out what's happening around Newport and a stop by the tackle shop
last week to check on off shore fishing ended by setting up a fishing
date with reel service manager, Ed Dillon of Newport Beach, to fish a
good morning tide on Thursday. "We have a medium high tide at 8:27
a.m. which should produce pretty decent fishing until the summer
crowds hit the beach at 9 a.m. Lets plan on meeting at 6 a.m. at the
Stuft Surfer Cafe to walk down to the beach and start fishing. I'll
go out the night before and catch us a bunch of sand crabs so we
won't have to waste time finding crabs when the fishing gets going,"
stated Dillon, who has fished the surf and Newport Bay for nearly a
half a century.

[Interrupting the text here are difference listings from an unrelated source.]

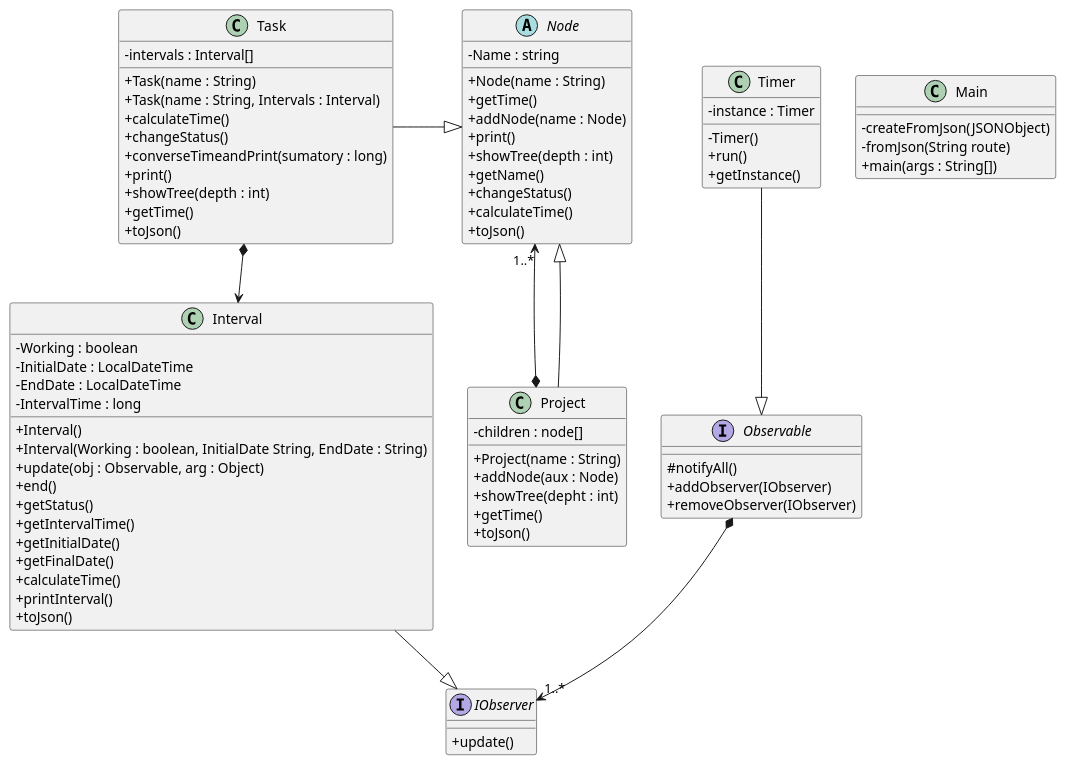
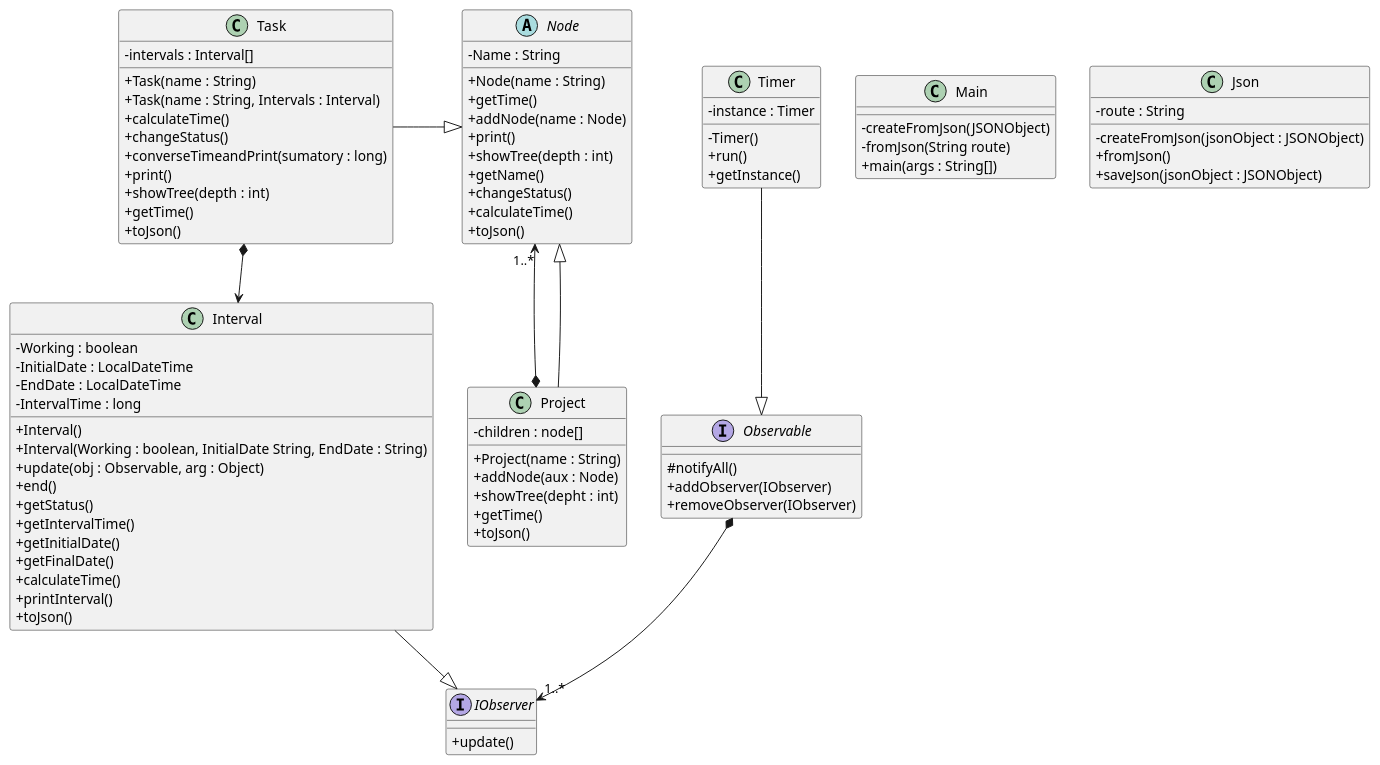
The diagram in model.puml (lluisalonsop/PracticaDS-2021-2022), drawn with PlantUML before and after one commit.

Commit message:
final version

```diff
--- a/model.puml
+++ b/model.puml
@@ -1,85 +1,92 @@
 @startuml
 
 skinparam classAttributeIconSize 0
 
 class Main {
     - createFromJson(JSONObject)
     - fromJson(String route)
     + main(args : String[])
 }
 
+class Json {
+    - route : String
+    - createFromJson(jsonObject : JSONObject)
+    + fromJson()
+    + saveJson(jsonObject : JSONObject)
+}
+
 Abstract Node{
-    - Name : string
+    - Name : String
     + Node(name : String)
     + getTime()
     + addNode(name : Node)
     + print()
     + showTree(depth : int)
     + getName()
     + changeStatus()
     + calculateTime()
     + toJson()
 }
 
 class Project {
     - children : node[]
     + Project(name : String)
     + addNode(aux : Node)
     + showTree(depht : int)
     + getTime()
     + toJson()
 }
 
 class Task {
     - intervals : Interval[]
     + Task(name : String) 
     + Task(name : String, Intervals : Interval)
     + calculateTime()
     + changeStatus()
     + converseTimeandPrint(sumatory : long)
     + print()
     + showTree(depth : int)
     + getTime()
     + toJson()
 }
 class Interval{
     - Working : boolean
     - InitialDate : LocalDateTime
     - EndDate : LocalDateTime
     - IntervalTime : long
     + Interval()
     + Interval(Working : boolean, InitialDate String, EndDate : String)
     + update(obj : Observable, arg : Object)
     + end()
     + getStatus()
     + getIntervalTime()
     + getInitialDate()
     + getFinalDate()
     + calculateTime()
     + printInterval()
     + toJson()
 }
 
 Interface Observable{
     #notifyAll()
     +addObserver(IObserver)
     +removeObserver(IObserver)
 }
 class Timer{
     - instance : Timer
     - Timer()
     + run()
     + getInstance()
 }
 Interface (IObserver){
     +update()
 }
 Task *--> Interval
 Project *-up-> "1..*" Node
 
 Task -right-|> Node
 Project -up-|> Node
 Timer --|> Observable
 Interval --|> IObserver
 Observable *--> "1..*" IObserver
 @enduml
```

Dillion invited Jim Decker of Newport to join us for the morning.
Decker is a heavy crane operator, but spends his days off crewing on
sportfishers out of the harbor and is one of the best "local's" when
it comes to fishing ultra-light tackle. Decker showed up with a small
conventional reel filled with two-pound mono and on the way down to
the beach talked about the world record 47-pound thresher shark he
caught on two-pound test recently. Also joining our fishing party
would be my wife, Toni, who loves to fish the productive waters
Dillon set us up right in front of the lifeguard tower were he
went through the proper rigging for fishing small sand crabs. The rod
and reel selected by this outdoor writer was a Daiwa SS700 reel,
spooled with six-pound Maxima and matched to a Daiwa "Inshore"
seven-foot spinning rod. Dillon was outfitted with his home made,
20-year-old noodle tip fiberglass rod, quality spinning reel,
four-pound test Ande line, crab box, leader case, hemostats (used to
remove the hook), Polaroid sunglasses and, just in case we ran short
on bait, he dragged along his custom crab catcher.
The terminal tackle we all ended up fishing was a 1/2 ounce
sliding egg sinker, small red glass bead (to avoid line chaffing),